“Division superintendents disagree with your assumption that discriminatory and divisive concepts have become widespread in Virginia school divisions,” states the letter from Howard Kiser, executive director of the group, who said he was writing on behalf of the 133 school officials and later said he had not heard “any dissent from superintendents.”
The letter, which was approved by the board but not signed by every member of the group, faults Balow for condemning and discontinuing a slate of racial equity programs “without having involved educators in formulating that position or without having provided evidence to support that position.”
In a written statement, Balow responded that the letter “fails to reflect the good faith efforts” that she and Virginia Education Secretary Aimee Guidera engaged in with the superintendents. “The specific requests listed in the letter are actions that the Secretary and I offered to the superintendents as a way to keep open productive channels of communication that could lead to partnership and ensure we are serving all students in Virginia.”

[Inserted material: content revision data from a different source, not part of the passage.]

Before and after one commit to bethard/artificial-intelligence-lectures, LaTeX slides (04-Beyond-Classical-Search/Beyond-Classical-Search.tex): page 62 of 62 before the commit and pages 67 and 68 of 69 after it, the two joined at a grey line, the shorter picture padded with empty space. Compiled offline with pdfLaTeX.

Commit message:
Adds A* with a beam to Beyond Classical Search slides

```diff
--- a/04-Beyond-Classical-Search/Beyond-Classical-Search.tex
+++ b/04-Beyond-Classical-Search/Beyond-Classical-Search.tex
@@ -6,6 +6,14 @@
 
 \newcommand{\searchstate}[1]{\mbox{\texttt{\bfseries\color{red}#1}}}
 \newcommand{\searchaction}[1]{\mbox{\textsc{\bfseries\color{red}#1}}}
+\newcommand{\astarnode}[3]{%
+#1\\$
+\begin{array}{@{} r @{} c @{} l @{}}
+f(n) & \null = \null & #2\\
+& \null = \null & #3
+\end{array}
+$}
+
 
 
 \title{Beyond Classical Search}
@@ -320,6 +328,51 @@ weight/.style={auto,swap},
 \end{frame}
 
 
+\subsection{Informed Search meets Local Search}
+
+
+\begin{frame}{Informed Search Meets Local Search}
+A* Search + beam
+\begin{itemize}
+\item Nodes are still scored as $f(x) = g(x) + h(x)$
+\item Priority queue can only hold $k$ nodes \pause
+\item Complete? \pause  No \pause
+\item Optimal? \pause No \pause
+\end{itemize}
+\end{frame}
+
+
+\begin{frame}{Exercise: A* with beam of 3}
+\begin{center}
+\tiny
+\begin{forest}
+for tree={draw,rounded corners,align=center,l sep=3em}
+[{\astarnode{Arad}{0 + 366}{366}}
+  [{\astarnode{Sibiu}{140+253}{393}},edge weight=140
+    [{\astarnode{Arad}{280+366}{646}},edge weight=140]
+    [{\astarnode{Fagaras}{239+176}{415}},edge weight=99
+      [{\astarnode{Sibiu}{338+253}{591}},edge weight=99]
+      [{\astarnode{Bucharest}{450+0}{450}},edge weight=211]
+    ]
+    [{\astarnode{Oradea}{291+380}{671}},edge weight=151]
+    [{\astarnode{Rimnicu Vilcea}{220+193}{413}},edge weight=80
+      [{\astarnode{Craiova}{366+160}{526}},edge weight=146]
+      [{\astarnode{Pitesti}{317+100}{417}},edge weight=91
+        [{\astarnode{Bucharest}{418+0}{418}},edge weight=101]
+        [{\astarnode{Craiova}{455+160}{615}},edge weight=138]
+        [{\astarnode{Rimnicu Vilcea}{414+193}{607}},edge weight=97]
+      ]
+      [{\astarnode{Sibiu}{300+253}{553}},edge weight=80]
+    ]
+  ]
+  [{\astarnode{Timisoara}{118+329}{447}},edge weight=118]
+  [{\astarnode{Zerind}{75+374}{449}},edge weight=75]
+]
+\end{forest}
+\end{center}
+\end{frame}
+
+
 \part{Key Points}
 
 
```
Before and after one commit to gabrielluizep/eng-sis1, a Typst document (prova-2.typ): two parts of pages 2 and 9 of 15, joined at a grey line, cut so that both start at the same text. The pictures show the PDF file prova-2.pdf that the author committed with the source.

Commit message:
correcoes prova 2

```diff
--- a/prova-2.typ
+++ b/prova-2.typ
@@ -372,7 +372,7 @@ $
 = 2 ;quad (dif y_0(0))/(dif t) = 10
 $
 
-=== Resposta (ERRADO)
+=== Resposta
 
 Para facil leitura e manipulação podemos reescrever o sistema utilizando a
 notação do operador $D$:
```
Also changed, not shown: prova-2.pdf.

The superintendents were reacting to an interim report that Balow issued last month aimed at fulfilling promises Youngkin made during the political campaign last year to end the teaching of critical race theory, an academic framework for studying systemic racism. The concept has never been on the Virginia K-12 curriculum, but Youngkin tapped into grievances from conservative parents focused on the issue.
The first executive order Youngkin issued within hours of being inaugurated Jan. 15 was aimed at banning critical race theory. He later announced the establishment of a tip line for parents to tell the state about teachers or principals exposing students to materials deemed objectionable.
The Balow report said it found evidence of critical race theory in training and other resources in the Virginia education system, and it suspended those programs. It also took aim at the concept of “equity,” asserting that the term means all students deserve the same outcome when they should, instead, be offered the same opportunity.
The letter pushed back strongly against that concept. “Your use of ‘equitable opportunities’ in lieu of ‘equitable outcomes,’ without considering those factors that impact student achievement in underserved communities, can set public education back many years,” Kiser wrote. “Quality education in Virginia has to be more than providing opportunities and hoping for the best.”
The letter also faulted the Youngkin administration for repeatedly claiming that it is “restoring excellence” to the state’s public education system, saying it’s based on an “inaccurate assessment” that schools are subpar. “Again, by most measures, Virginia ranks near the top and surpasses most states throughout the country,” the letter says.
The letter called on the administration to conduct regular meetings with school division leaders and keep them in the loop on future studies and reports. And the tip line, it said, “impedes positive relationships” and therefore “needs to be terminated.”